SINEs will be a useful tool for distinguishing one population from another: In this study, we found that the distribution of FokI SINEs at distinct loci varied among remote populations. As described above, such patterns of insertion do not necessarily reflect the phylogenetic relationships among the populations. However, we can use them as genetic markers to distinguish genetic variations. For example, at the Fok-600 locus, among the populations of S. malma that we showed, only the population from the Yanbetsu River had no insertion of a FokI SINE. The population of S. malma in Lake Shikaribetsu and its inlet stream, the Yanbetsu River, on Hokkaido Island, Japan, is thought to be a subspecies of S. malma (S. malma miyabei). S. malma miyabei has the most numerous gill-rakers, which range in number from 23 to 29 with a mode of 26, of all species of Salvelinus (Maekawa 1977). In addition, from an analysis of isozymes, S. malma miyabei was found to differ markedly from other populations of S. malma (Mitsuboshiet al. 1992). The results for Fok-600, as well as the results of other morphological, ecological, and biochemical studies, also support the hypothesis that the species in one distinct population of S. malma, which became landlocked in Lake Shikaribetsu during the recent Ice ages, might have adapted intrinsically to the environment in the lake (Maekawa 1977, 1985). The population size of the ancestral population of S. malma miyabei may have been small enough to lose the SINE insertion in all individuals.
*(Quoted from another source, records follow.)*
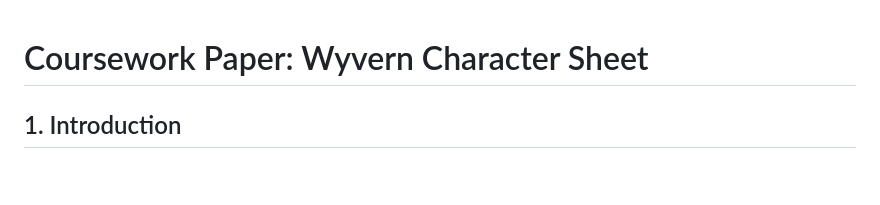
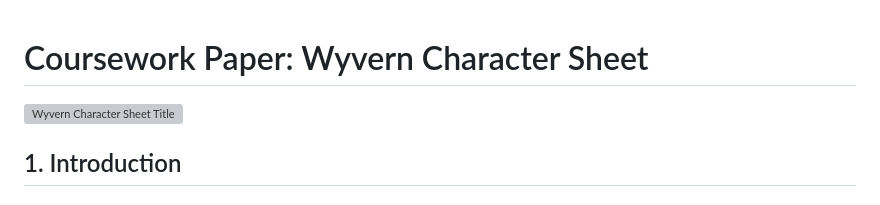
Before and after one commit to Ezerwald/WyvernCharacterSheet, a Markdown page: README.md, the part around the change. Rendered like a GitHub page; blank space fills up the shorter version; grey boxes are pictures that could not be loaded.

```diff
--- a/README.md
+++ b/README.md
@@ -1,4 +1,6 @@
 # Coursework Paper: Wyvern Character Sheet
+
+![Wyvern Character Sheet Title](https://i.ibb.co/Y3hvYZz/Wyvern-Character-Sheet-Title.png)
 
 ## 1. Introduction
 
```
Further screening of FokI SINE loci and analysis of more samples from various regions should allow us to clarify the structures of populations and the evolutionary history of S. alpinus and S. malma.
The authors are grateful to T. Yoshikawa, T. Masuda, and M. Tsuji for their help in isolation of SINE clones. We thank N. Davis (Bering Sea), F. Kircheis (Maine), J. Vuorinen (Finland), and M. Saneyoshi (Japan) for providing those samples and Parks Canada for field assistance at Lake Hazen. North American field work was supported by Fisheries and Oceans Canada and Alaska Department of Fish and Game. This work was supported by a Grant-in-Aid for Specially Promoted Research from the Ministry of Education, Science, and Culture of Japan.
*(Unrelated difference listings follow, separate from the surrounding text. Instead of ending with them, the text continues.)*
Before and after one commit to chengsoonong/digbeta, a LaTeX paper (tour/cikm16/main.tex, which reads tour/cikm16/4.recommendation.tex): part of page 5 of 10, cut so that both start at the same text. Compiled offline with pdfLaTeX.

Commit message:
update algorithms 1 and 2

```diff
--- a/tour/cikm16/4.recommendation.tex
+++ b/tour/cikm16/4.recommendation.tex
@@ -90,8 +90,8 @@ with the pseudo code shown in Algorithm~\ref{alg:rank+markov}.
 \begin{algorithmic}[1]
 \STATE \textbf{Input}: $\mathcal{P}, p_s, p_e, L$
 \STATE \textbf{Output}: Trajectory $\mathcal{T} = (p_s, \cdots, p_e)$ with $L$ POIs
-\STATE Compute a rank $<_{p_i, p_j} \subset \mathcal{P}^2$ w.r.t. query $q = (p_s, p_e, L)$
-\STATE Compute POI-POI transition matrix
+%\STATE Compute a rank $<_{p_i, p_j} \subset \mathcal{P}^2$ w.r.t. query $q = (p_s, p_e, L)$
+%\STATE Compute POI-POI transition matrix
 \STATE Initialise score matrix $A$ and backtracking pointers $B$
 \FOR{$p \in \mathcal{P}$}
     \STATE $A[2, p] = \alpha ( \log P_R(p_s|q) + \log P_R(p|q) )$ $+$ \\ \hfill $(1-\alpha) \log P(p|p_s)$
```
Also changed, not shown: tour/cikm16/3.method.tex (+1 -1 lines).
Communicating editor: N. Takahata
- Received March 9, 1998.
- Accepted April 30, 1998.
- Copyright © 1998 by the Genetics Society of America